Michael Meehan, Editor-in-Chief of, posted a summary of a talk from Anne Thomas Manes of the Burton Group given at Burton’s Catalyst conference in late June. In it, Anne presented the findings of a survey that she did with colleague Chris Haddad on SOA adoption.

Michael stated:

Manes repeatedly returned to the issues of trust and culture. She placed the burden for creating that trust on the shoulders of the IT department. “You’re going to have to create some kind of culture shift,” she said. “And you know what? You’ve been breaking their hearts for so many years, it’s up to you to take the first step.”

I’m very glad that Anne used the term “culture shift,” because that’s exactly what it is. If there is no change in the way IT defines and builds solutions other than slapping a new technology on the same old stuff, we’re not going to even put a dent in the perceptions the rest of the organization has about IT, and are even at risk of making it worse.
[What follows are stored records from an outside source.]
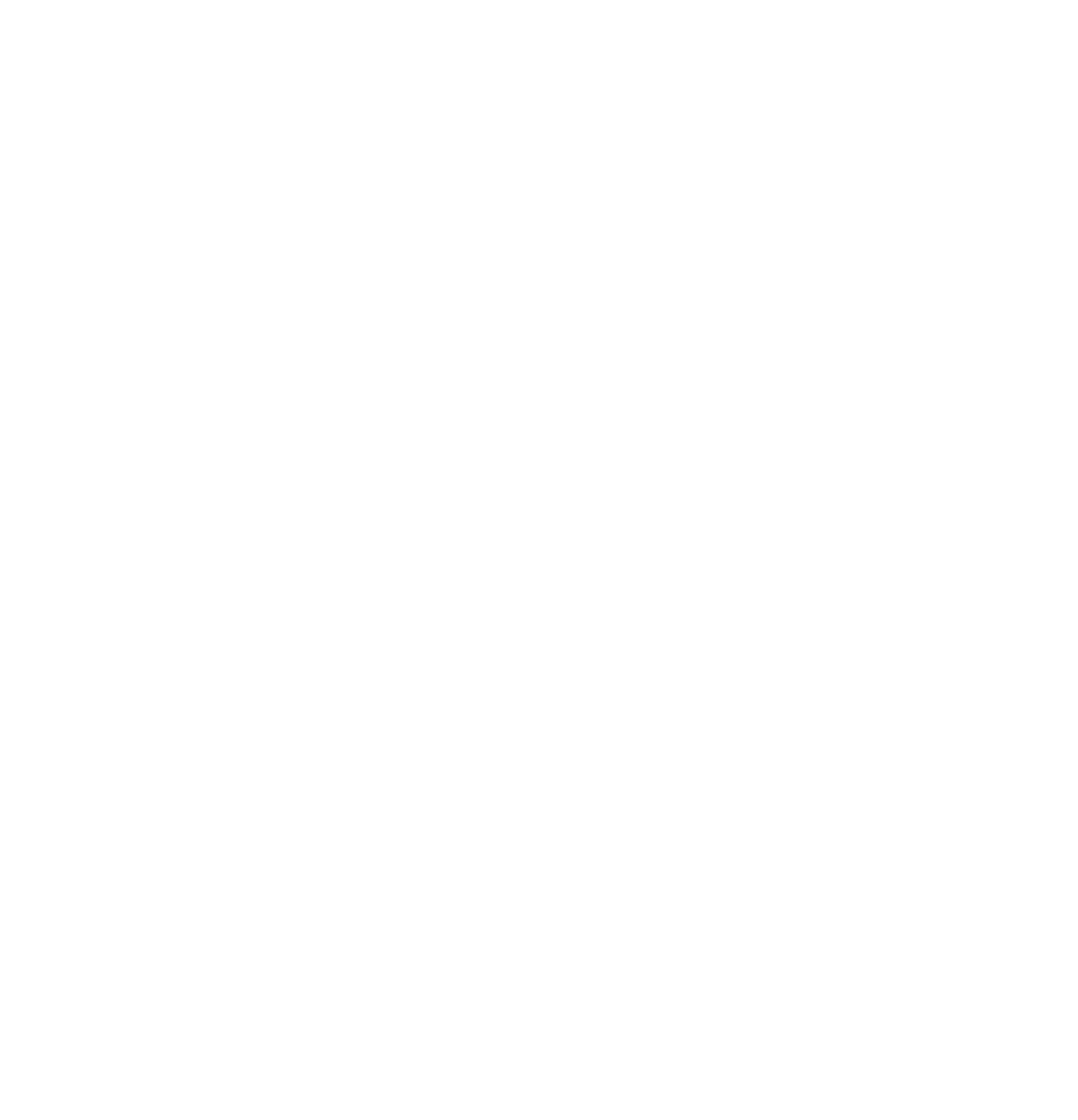
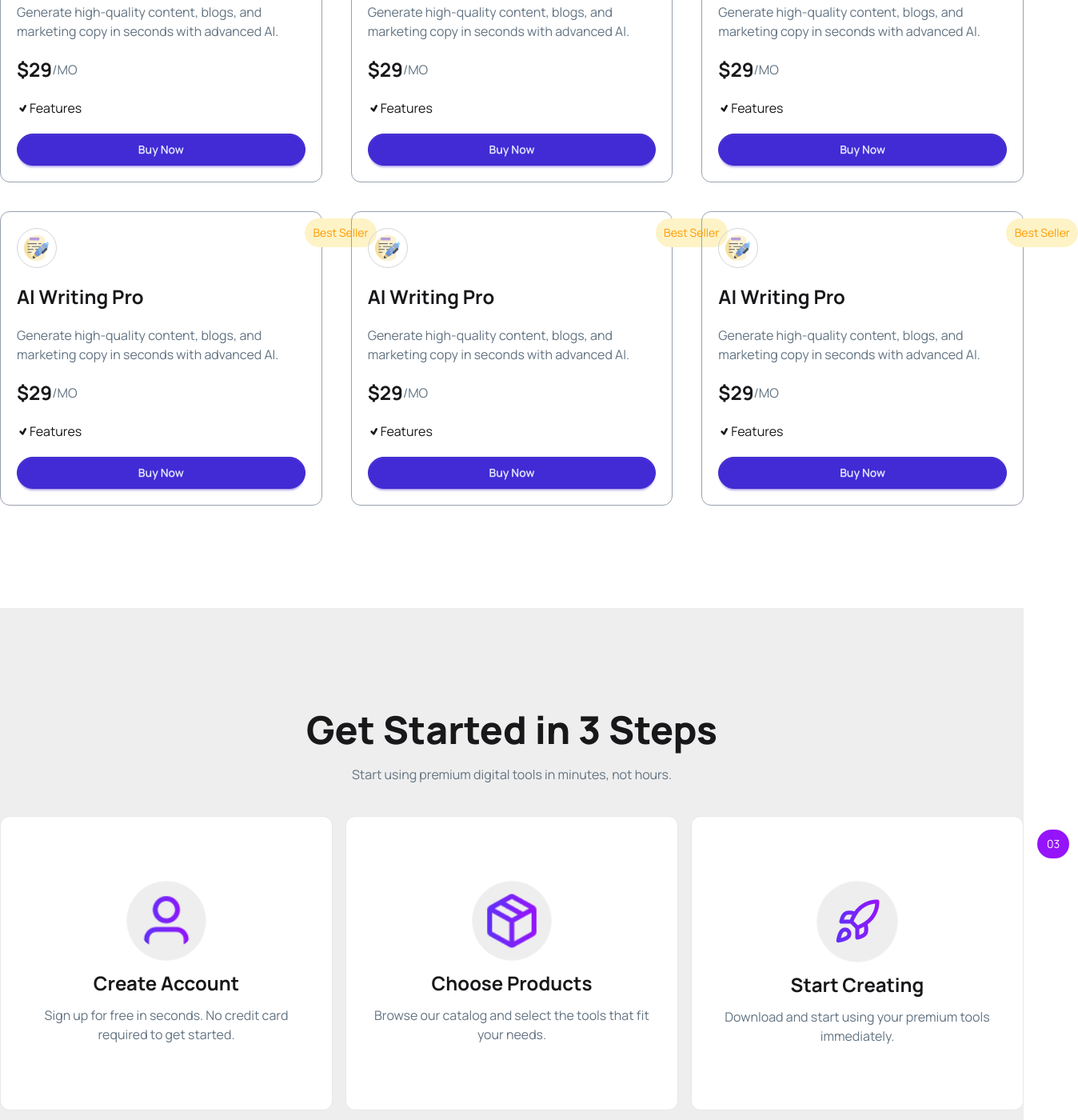
Before and after one commit to ashrafultusher13/Digitools-code, a React (Vite) app: page / in a window 1280 px wide. Shown: the part 1380-2780 px from the top of the page at 80% size, 1348 px wide, since content can reach past the window. Before the commit the page ends 920 px from the top, so only its background shows below. Built offline with nearby package versions, Linux system fonts and the light colour scheme.

Commit message:
added digital and steps section

```diff
--- a/src/App.jsx
+++ b/src/App.jsx
@@ -1,7 +1,9 @@
 import "./App.css";
+import Digital from "./Components/Digital/Digital";
 import Hero from "./Components/Hero/Hero";
 import Navbar from "./Components/Navbar/Navbar";
 import Rating from "./Components/Rating/Rating";
+import Steps from "./Components/Steps/Steps";
 
 function App() {
   return <>
@@ -13,6 +15,8 @@
   <main>
     <Hero></Hero>
     <Rating></Rating>
+    <Digital></Digital>
+    <Steps></Steps>
   </main>
   </>;
 }
--- /dev/null
+++ b/src/Components/Digital/Digital.jsx
@@ -0,0 +1,27 @@
+import React from 'react';
+import Cart from '../ui/Cart';
+
+const Digital = () => {
+  return (
+    <div className='my-32'>
+      <div className='head-section text-center space-y-5 mb-10'>
+        <h1 className='text-5xl font-extrabold'>Premium Digital Tools</h1>
+        <p className='text-[#627382]'>Choose from our curated collection of premium digital products designed to boost your productivity and creativity.</p>
+        <div>
+          <button className='btn btn-primary rounded-3xl'>Products</button>
+          <button className='btn rounded-3xl'>Cart</button>
+        </div>
+      </div>
+      <div className='cart-section grid grid-cols-3 gap-9'>
+      <Cart></Cart>
+      <Cart></Cart>
+      <Cart></Cart>
+      <Cart></Cart>
+      <Cart></Cart>
+      <Cart></Cart>
+      </div>
+    </div>
+  );
+};
+
+export default Digital;
--- a/src/Components/Hero/Hero.jsx
+++ b/src/Components/Hero/Hero.jsx
@@ -7,7 +7,7 @@
   return (
     <div className="flex justify-center items-center gap-10 my-24">
       <div className="hero-left space-y-5">
-        <span className="p-3 bg-[#4F39F620] flex justify-center items-center gap-1 rounded-4xl w-[300px]">
+        <span className="p-3 bg-[#4F39F620] flex justify-center items-center gap-1 rounded-4xl w-[300px] text-[#4F39F6]">
           <img className="w-4 h-auto" src={pointImg} alt="" />
           New: AI-Powered Tools Available
         </span>
--- /dev/null
+++ b/src/Components/Steps/Steps.jsx
@@ -0,0 +1,62 @@
+import React from "react";
+import userImg from "../../assets/images/user.png";
+import rocketImg from "../../assets/images/rocket.png";
+import packageImg from "../../assets/images/package.png";
+
+const Steps = () => {
+  return (
+    <div className="bg-base-300 py-32">
+      <div className="text-center space-y-5 mb-10">
+        <h2 className="text-5xl font-extrabold">Get Started in 3 Steps</h2>
+        <p className="text-[#627382]">
+          Start using premium digital tools in minutes, not hours.
+        </p>
+      </div>
+      <div className="card-section grid grid-cols-3 gap-4">
+        <div className="card border border-gray-200 rounded-xl bg-base-100 space-y-3 py-20 px-6 text-center relative">
+          <span className="text-white bg-[#9514FA] px-3 py-2 rounded-full text-sm absolute left-108 top-4">
+            01
+          </span>
+          <img
+            className="w-[100px] border border-gray-100 rounded-full p-3 bg-base-300 mx-auto"
+            src={userImg}
+            alt=""
+          />
+          <h3 className="font-bold text-2xl">Create Account</h3>
+          <p className="text-[#627382]">
+            Sign up for free in seconds. No credit card required to get started.
+          </p>
+        </div>
+        <div className="card border border-gray-200 rounded-xl bg-base-100 space-y-3 py-20 px-6 text-center relative">
+          <span className="text-white bg-[#9514FA] px-3 py-2 rounded-full text-sm absolute left-108 top-4">
+            02
+          </span>
+          <img
+            className="w-[100px] border border-gray-100 rounded-full p-3 bg-base-300 mx-auto"
+            src={packageImg}
+            alt=""
+          />
+          <h3 className="font-bold text-2xl">Choose Products</h3>
+          <p className="text-[#627382]">
+            Browse our catalog and select the tools that fit your needs.
+          </p>
+        </div>
+        <div className="card border border-gray-200 rounded-xl bg-base-100 space-y-3 py-20 px-6 text-center relative">
+          <span className="text-white bg-[#9514FA] px-3 py-2 rounded-full text-sm absolute left-108 top-4">
+            03
+          </span>
+          <div className="border border-gray-100 rounded-full p-5 bg-base-300 mx-auto">
+            <img className="w-[60px]" src={rocketImg} alt="" />
+          </div>
+
+          <h3 className="font-bold text-2xl">Start Creating</h3>
+          <p className="text-[#627382]">
+            Download and start using your premium tools immediately.
+          </p>
+        </div>
+      </div>
+    </div>
+  );
+};
+
+export default Steps;
--- /dev/null
+++ b/src/Components/ui/Cart.jsx
@@ -0,0 +1,25 @@
+import React from 'react';
+import writingImg from "../../assets/products/writing_2327400 1.png"
+import { TiTick } from "react-icons/ti";
+
+const Cart = () => {
+  return (
+    <div>
+      <div className='cart border border-gray-400 rounded-xl text-start space-y-5 p-5 relative hover:bg-gray-100'>
+        <p className='absolute left-95 top-2 text-center text-sm bg-amber-100 text-amber-500 p-2 rounded-3xl w-[90px]'>Best Seller</p>
+        <div>
+          <img className='border rounded-full p-2 border-gray-300' src={writingImg} alt="" />
+        </div>
+    <h2 className='text-2xl font-bold'>AI Writing Pro</h2>
+    <p className='text-[#627382]'>Generate high-quality content, blogs, and marketing copy in seconds with advanced AI.</p>
+    <div className='flex justify-start items-center '>
+      <p className='text-2xl font-bold'>$29</p> <p className='text-[#627382]'>/MO</p>
+    </div>
+    <p className='flex justify-start items-center'><TiTick />Features</p>
+    <button className='btn btn-primary rounded-3xl w-full'>Buy Now</button>
+      </div>
+    </div>
+  );
+};
+
+export default Cart;
```
Also changed, not shown: src/Components/Rating/Rating.jsx (+14 -24 lines).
The article went on to discuss Cigna Group Insurance and their success, after a previous failure. A new CIO emphasized the need for culture change, started with understanding the business. The speaker from Cigna, Chad Roberts, is quoted in Michael’s article as saying, “We had to be able to act and communicate like a business person.” He also said, “We stopped trying to build business cases for SOA, it wasn’t working. Instead use SOA to strengthen the existing business case.” I went back and re-read a previous post, that I thought made a similar point, but found that I wasn’t this clear. I think Chad nails it.

In a discussion about the article in the Yahoo SOA group, Anne followed up with a few additional nuggets of wisdom.
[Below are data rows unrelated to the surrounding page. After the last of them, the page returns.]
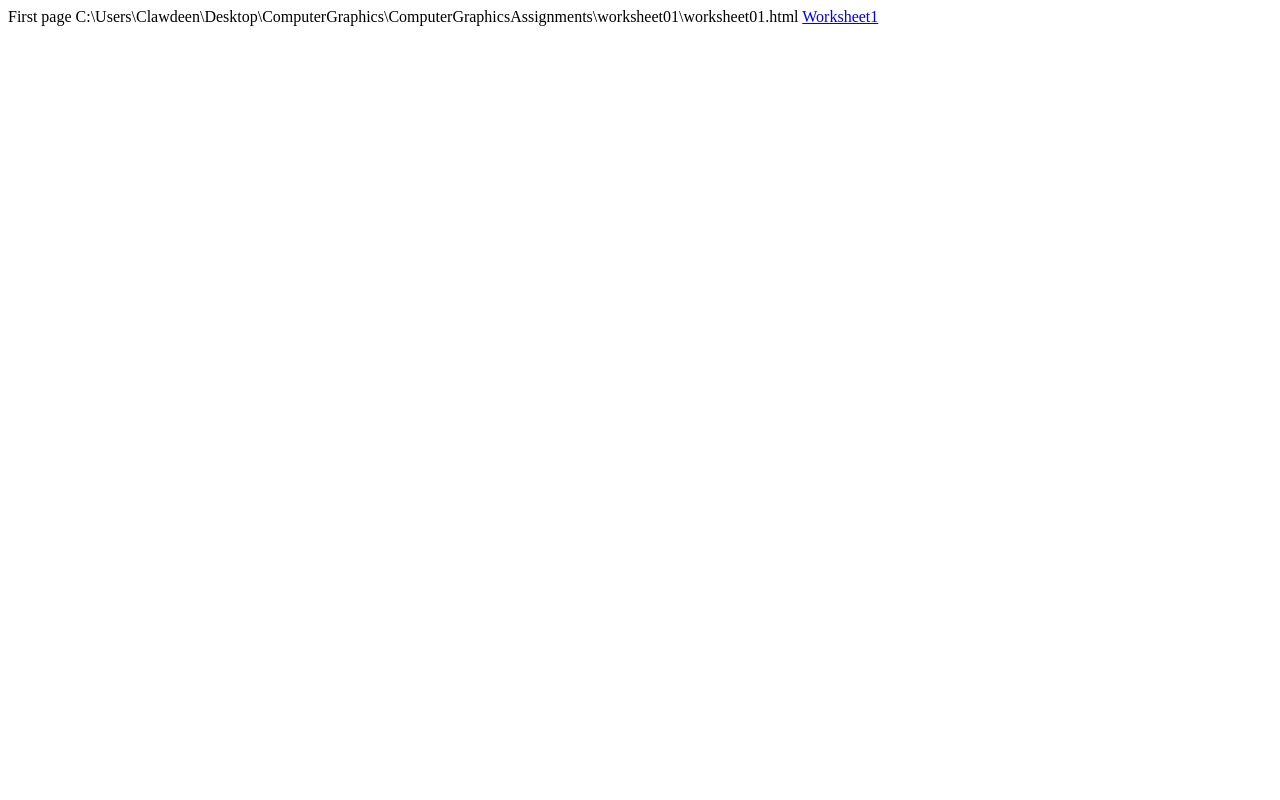
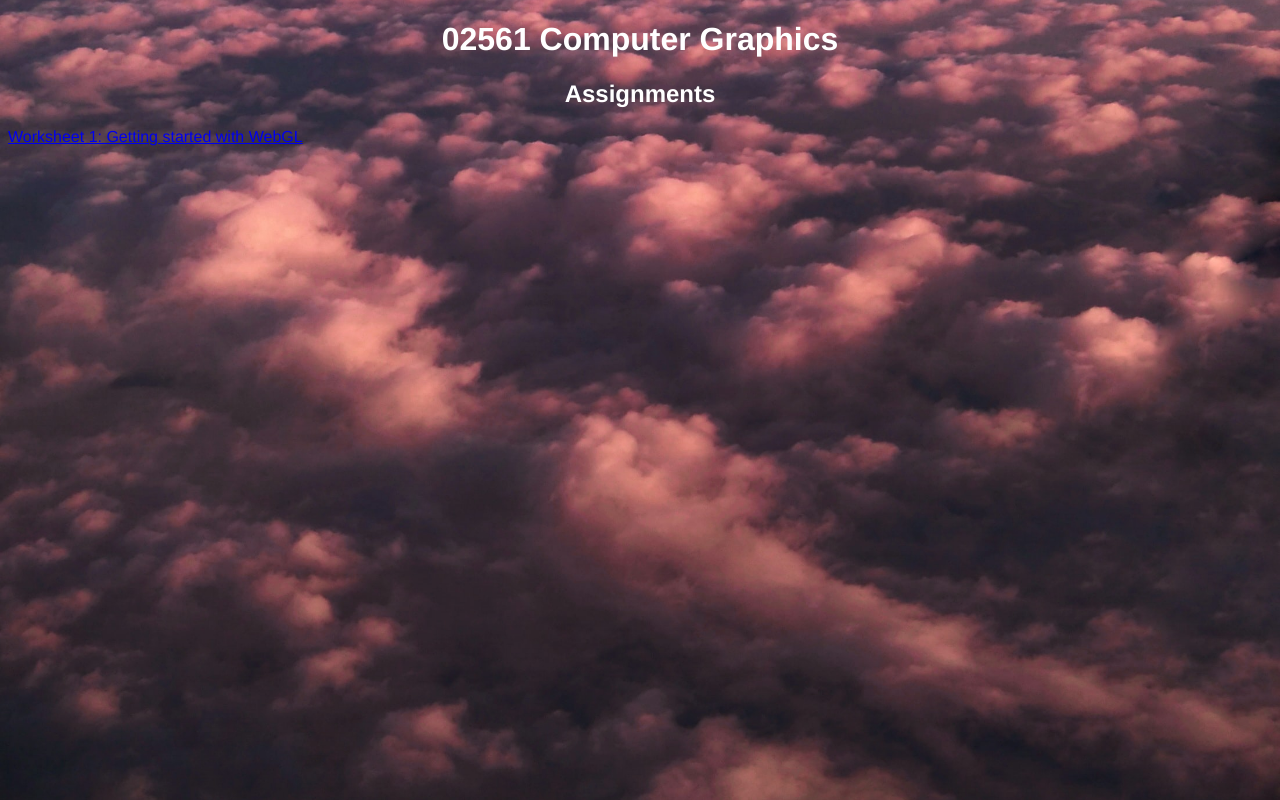
Before and after one commit to claudiabudimir/ComputerGraphicsAssignments, a plain HTML site: page index.html in a window 1280 px wide. Drawn offline with Linux system fonts and the light colour scheme.

Commit message:
index updated

```diff
--- a/assets/style.css
+++ b/assets/style.css
@@ -40,7 +40,7 @@ button {
 /* Create three equal columns that floats next to each other */
 .column {
     float: left;
-    width: 33.33%;
+    width: 33.34%;
     padding: 10px;
     height: 100px;
     text-align: center;
--- a/index.html
+++ b/index.html
@@ -1,10 +1,14 @@
 <!DOCTYPE html>
+<html>
+
 <head>
+    <link rel="stylesheet" href="../assets/style.css">
+</head>
 
-</head>
 <body>
-    First page
-    C:\Users\Clawdeen\Desktop\ComputerGraphics\ComputerGraphicsAssignments\worksheet01\worksheet01.html
-    <a href="worksheet01\worksheet01.html"> Worksheet1</a>
+    <h1>02561 Computer Graphics</h1>
+    <h2>Assignments</h2>
+    <a href="worksheet01\worksheet01.html"> Worksheet 1: Getting started with WebGL</a>
 </body>
+
 </html>
```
One thing I found really surprising was that the people from the
successful initiatives rarely talked about their infrastructure. I had
to explicitly solicit the information from them. From their
perspective, the technology was the least important aspect of their

This is great to hear. While there are plenty of us out there that have stated again and again that SOA isn’t about applying WS-*/REST or buying an ESB, it still needs to be emphasized. A surprising comment, however, was this one:

They rarely talked about design-time governance — other
than improving their SDLC processes. They implemented governance via
better processes. Most of it was human-driven, although many use
repositories to manage artifacts and coordinate lifecycle. But again,
the governance effort was less important than the investment in social
I’m still committed to my assertion that governance is critical to a
successful SOA initiative–but only because governance is a means to
effect behavioral change. The true success factor is changing

I think what we’re seeing here is the effects of governance becoming a marketing term. The telling statement is in Anne’s second paragraph- governance is a means to effect behavioral change. My definition of governance is the people, policies, and processes that an organization employs to achieve a desired behavior. It’s all about behavior change in my book. So, when the new Cigna CIO makes a mandate that IT will understand the business first and think about technology second, that’s a desired behavior. What are the policies that ensured this happened? I’m willing to bet that there were some significant changes to the way projects were initiated at Cigna as part of this. Were the policies that, if adhered to, would lead to a funded project documented and communicated? Did they educate first, and then only enforce where necessary? That sounds like governance to me, and guess what- it led to success!

2 Responses to “Governance and SOA Success”

Leave a Reply


This blog represents my own personal views, and not those of my employer or any third party. Any use of the material in articles, whitepapers, blogs, etc. must be attributed to me alone without any reference to my employer. Use of my employers name is NOT authorized.